[INFORMATION SHOWN — start]
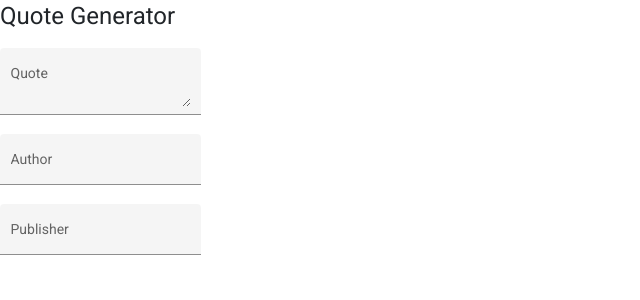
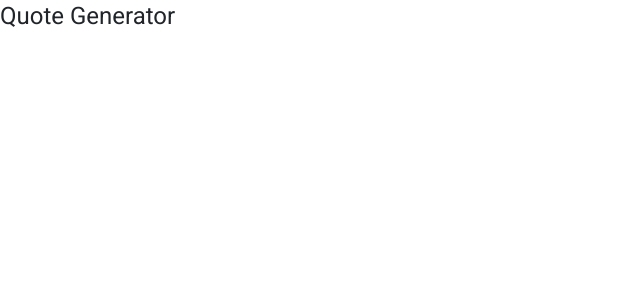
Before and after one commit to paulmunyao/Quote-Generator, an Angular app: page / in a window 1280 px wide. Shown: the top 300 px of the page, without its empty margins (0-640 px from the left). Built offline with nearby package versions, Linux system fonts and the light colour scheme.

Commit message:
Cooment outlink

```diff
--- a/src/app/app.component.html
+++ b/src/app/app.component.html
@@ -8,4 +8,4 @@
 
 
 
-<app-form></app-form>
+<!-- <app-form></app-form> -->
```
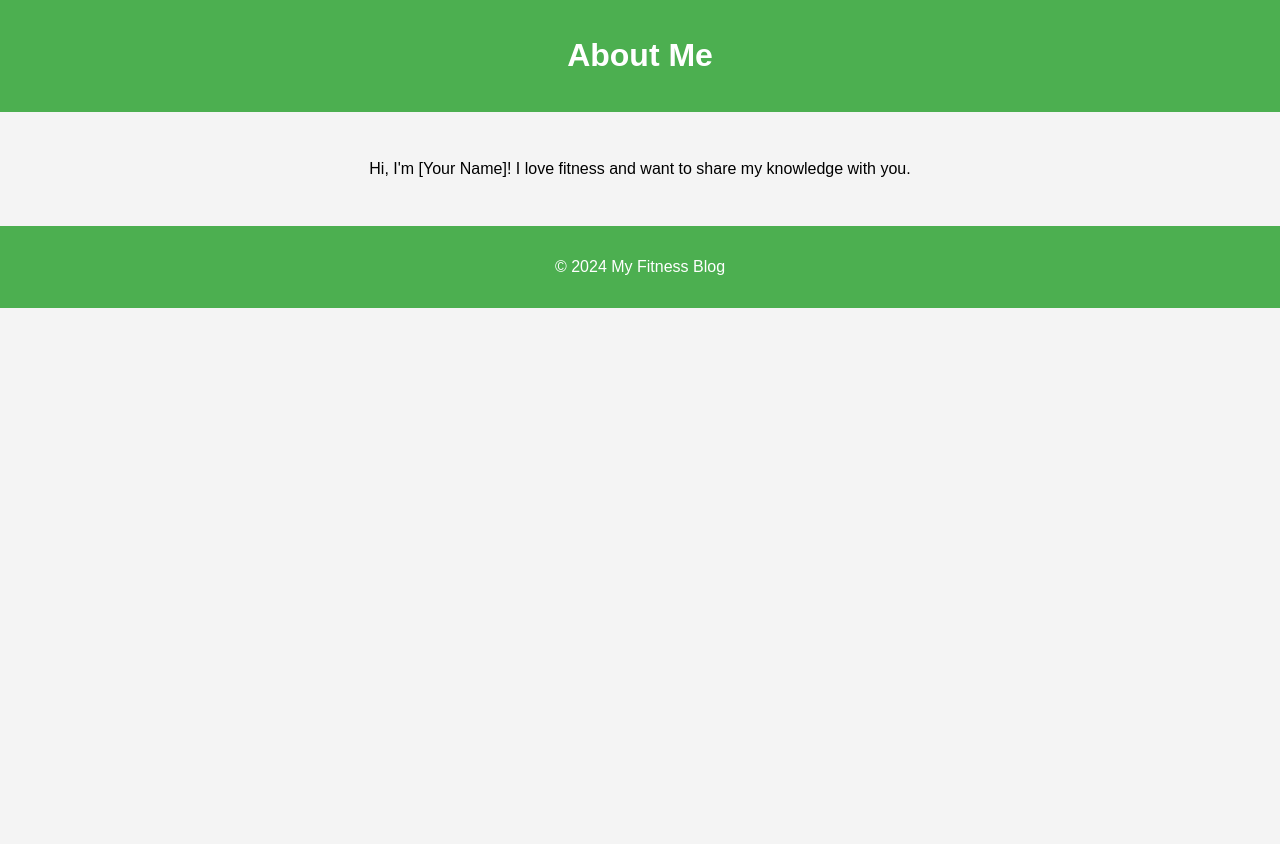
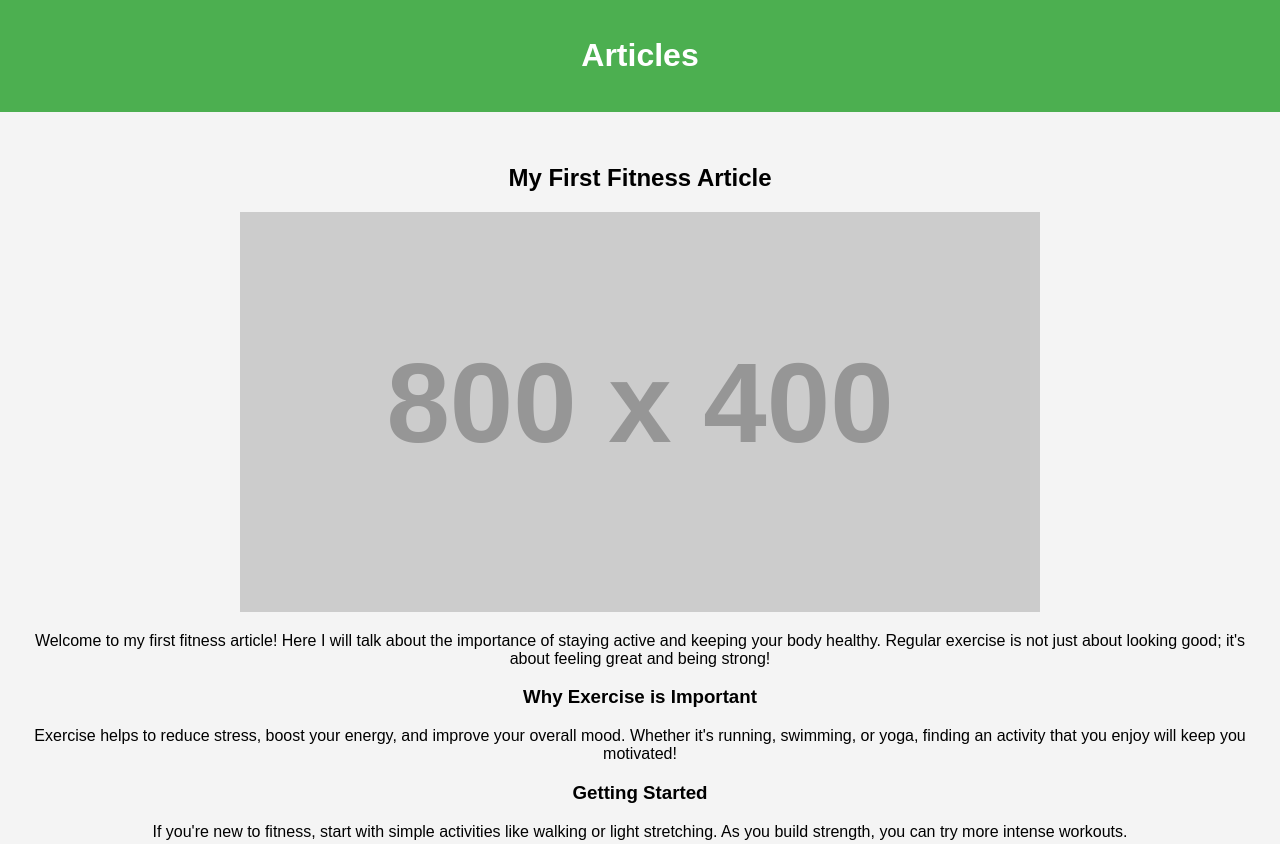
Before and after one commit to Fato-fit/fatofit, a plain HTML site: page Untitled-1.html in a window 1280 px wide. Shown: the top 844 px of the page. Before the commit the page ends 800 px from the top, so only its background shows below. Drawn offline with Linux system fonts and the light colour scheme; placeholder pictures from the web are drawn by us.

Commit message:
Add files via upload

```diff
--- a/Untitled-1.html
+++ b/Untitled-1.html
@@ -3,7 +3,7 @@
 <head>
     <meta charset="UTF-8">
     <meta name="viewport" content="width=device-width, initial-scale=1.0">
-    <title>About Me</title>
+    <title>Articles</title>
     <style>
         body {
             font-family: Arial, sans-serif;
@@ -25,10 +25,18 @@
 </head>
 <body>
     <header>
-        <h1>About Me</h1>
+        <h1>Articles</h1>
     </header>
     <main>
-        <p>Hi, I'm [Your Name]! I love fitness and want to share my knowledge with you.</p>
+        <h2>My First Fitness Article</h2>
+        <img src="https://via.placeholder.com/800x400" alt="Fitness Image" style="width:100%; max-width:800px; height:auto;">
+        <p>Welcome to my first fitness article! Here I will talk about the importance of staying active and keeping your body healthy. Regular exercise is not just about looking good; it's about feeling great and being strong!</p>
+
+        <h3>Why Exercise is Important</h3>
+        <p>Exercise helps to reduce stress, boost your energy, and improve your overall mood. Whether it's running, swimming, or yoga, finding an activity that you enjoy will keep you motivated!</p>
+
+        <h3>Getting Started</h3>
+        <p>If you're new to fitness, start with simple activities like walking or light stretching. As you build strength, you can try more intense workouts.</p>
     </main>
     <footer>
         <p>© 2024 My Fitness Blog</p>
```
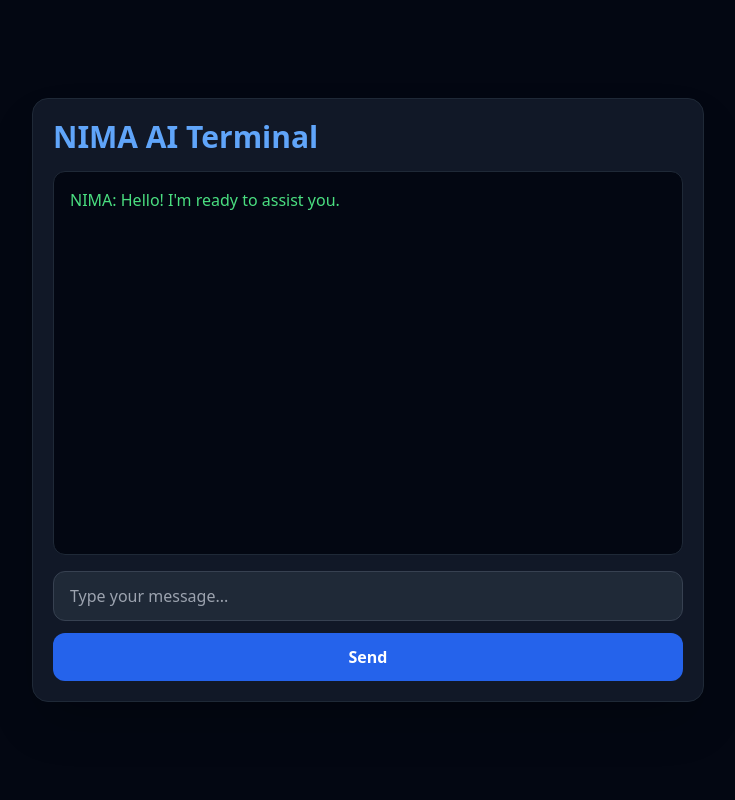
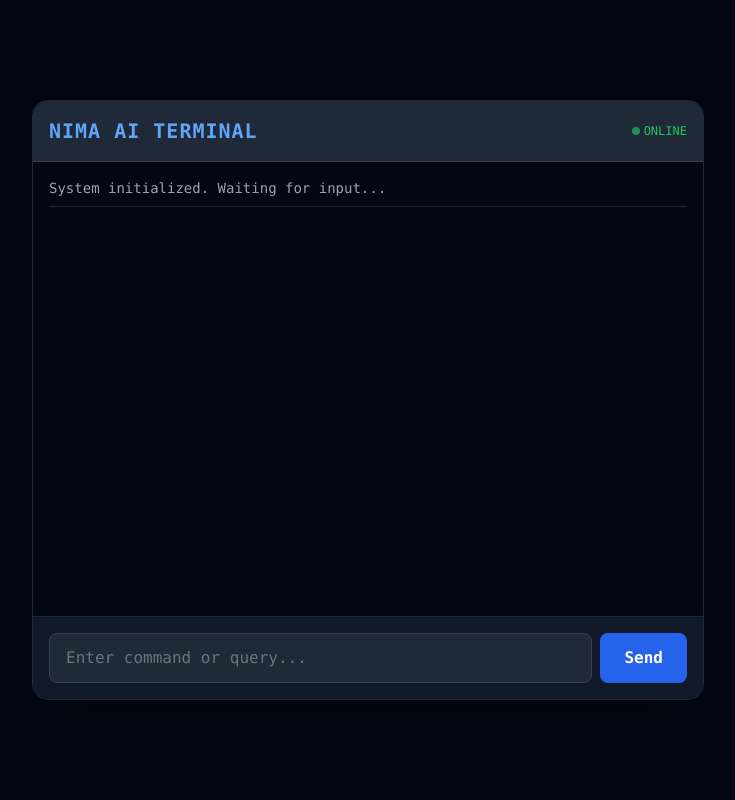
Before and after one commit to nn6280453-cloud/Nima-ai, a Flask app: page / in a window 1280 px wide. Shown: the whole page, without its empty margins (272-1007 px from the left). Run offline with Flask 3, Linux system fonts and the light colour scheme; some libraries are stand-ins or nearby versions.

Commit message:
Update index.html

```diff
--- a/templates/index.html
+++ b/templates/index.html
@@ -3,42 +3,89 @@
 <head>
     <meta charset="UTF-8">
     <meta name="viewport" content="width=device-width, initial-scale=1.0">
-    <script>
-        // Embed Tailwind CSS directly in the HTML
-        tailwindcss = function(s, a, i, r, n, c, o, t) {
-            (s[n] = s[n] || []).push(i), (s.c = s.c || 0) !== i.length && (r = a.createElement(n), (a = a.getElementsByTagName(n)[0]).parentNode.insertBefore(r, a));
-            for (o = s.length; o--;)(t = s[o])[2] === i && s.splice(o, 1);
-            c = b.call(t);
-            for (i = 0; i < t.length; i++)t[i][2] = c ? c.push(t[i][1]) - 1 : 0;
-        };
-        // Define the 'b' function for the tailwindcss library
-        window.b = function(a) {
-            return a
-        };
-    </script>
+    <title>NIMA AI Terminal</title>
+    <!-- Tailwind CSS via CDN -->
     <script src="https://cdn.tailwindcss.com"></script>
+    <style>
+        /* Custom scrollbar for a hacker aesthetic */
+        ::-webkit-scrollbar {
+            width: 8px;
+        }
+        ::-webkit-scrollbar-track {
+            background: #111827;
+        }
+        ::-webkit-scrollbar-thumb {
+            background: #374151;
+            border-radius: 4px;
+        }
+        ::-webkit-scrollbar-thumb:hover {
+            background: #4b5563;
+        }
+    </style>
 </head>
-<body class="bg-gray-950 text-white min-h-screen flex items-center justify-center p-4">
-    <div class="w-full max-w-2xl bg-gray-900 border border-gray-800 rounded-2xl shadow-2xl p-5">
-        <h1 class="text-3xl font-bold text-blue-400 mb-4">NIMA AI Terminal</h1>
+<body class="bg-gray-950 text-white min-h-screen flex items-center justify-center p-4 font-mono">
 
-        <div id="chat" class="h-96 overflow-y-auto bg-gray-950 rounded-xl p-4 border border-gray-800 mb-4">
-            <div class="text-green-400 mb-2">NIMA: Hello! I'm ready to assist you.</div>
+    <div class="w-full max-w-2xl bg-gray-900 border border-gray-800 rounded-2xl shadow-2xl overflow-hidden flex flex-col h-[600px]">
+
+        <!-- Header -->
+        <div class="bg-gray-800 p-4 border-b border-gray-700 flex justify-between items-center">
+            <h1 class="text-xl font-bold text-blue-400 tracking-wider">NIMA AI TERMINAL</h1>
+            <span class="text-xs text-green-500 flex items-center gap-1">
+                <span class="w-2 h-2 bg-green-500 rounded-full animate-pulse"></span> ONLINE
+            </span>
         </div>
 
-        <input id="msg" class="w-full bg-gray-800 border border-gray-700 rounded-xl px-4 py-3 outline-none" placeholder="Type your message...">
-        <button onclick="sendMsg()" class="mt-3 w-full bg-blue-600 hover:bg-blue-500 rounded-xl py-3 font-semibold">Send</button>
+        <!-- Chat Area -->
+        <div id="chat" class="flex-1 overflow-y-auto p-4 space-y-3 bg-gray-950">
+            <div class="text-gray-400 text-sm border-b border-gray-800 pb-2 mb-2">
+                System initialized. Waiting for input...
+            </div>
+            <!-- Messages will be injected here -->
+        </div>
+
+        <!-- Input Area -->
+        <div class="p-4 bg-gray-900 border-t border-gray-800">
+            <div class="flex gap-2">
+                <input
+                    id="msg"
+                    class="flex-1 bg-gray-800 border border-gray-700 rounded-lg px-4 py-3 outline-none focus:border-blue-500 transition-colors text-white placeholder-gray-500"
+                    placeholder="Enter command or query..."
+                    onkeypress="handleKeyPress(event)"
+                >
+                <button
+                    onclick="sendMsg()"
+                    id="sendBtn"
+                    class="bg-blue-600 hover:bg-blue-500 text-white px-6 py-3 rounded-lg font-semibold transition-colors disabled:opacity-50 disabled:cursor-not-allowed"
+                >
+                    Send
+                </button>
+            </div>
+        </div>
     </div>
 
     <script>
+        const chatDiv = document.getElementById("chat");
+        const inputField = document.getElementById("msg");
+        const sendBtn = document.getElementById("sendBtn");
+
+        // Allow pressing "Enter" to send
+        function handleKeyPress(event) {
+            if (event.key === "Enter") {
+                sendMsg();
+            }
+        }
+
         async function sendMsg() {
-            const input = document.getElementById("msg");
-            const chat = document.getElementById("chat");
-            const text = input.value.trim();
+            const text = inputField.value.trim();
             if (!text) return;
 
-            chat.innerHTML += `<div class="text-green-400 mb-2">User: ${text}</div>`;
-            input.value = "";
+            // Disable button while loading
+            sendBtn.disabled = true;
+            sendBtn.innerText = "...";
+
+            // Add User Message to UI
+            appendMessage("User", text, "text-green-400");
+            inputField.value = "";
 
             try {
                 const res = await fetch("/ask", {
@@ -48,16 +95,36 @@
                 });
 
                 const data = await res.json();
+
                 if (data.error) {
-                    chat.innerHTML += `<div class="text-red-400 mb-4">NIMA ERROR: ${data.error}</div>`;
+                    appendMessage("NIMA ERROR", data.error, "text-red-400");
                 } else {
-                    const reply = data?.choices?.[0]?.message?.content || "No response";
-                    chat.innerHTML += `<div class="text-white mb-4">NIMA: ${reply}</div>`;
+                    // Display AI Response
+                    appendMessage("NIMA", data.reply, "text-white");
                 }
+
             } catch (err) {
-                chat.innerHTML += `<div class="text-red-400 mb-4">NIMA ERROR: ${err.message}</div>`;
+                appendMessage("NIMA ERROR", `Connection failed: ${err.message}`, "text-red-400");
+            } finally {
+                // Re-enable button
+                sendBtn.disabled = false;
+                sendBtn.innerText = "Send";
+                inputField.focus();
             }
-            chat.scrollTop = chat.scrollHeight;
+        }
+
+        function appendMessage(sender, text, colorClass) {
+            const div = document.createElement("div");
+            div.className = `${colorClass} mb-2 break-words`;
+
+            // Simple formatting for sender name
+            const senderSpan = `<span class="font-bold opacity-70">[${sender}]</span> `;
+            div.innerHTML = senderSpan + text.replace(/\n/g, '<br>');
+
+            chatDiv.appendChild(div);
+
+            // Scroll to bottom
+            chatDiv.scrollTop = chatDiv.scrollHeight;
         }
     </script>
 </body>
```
[INFORMATION SHOWN — finish]
§ TASK DETAILS:
Find the word "value" in the records and pull out each line that has it.

§ SOLUTION FOR THIS PROBLEM:
-            const text = input.value.trim();
+            const text = inputField.value.trim();
-            input.value = "";
+            inputField.value = "";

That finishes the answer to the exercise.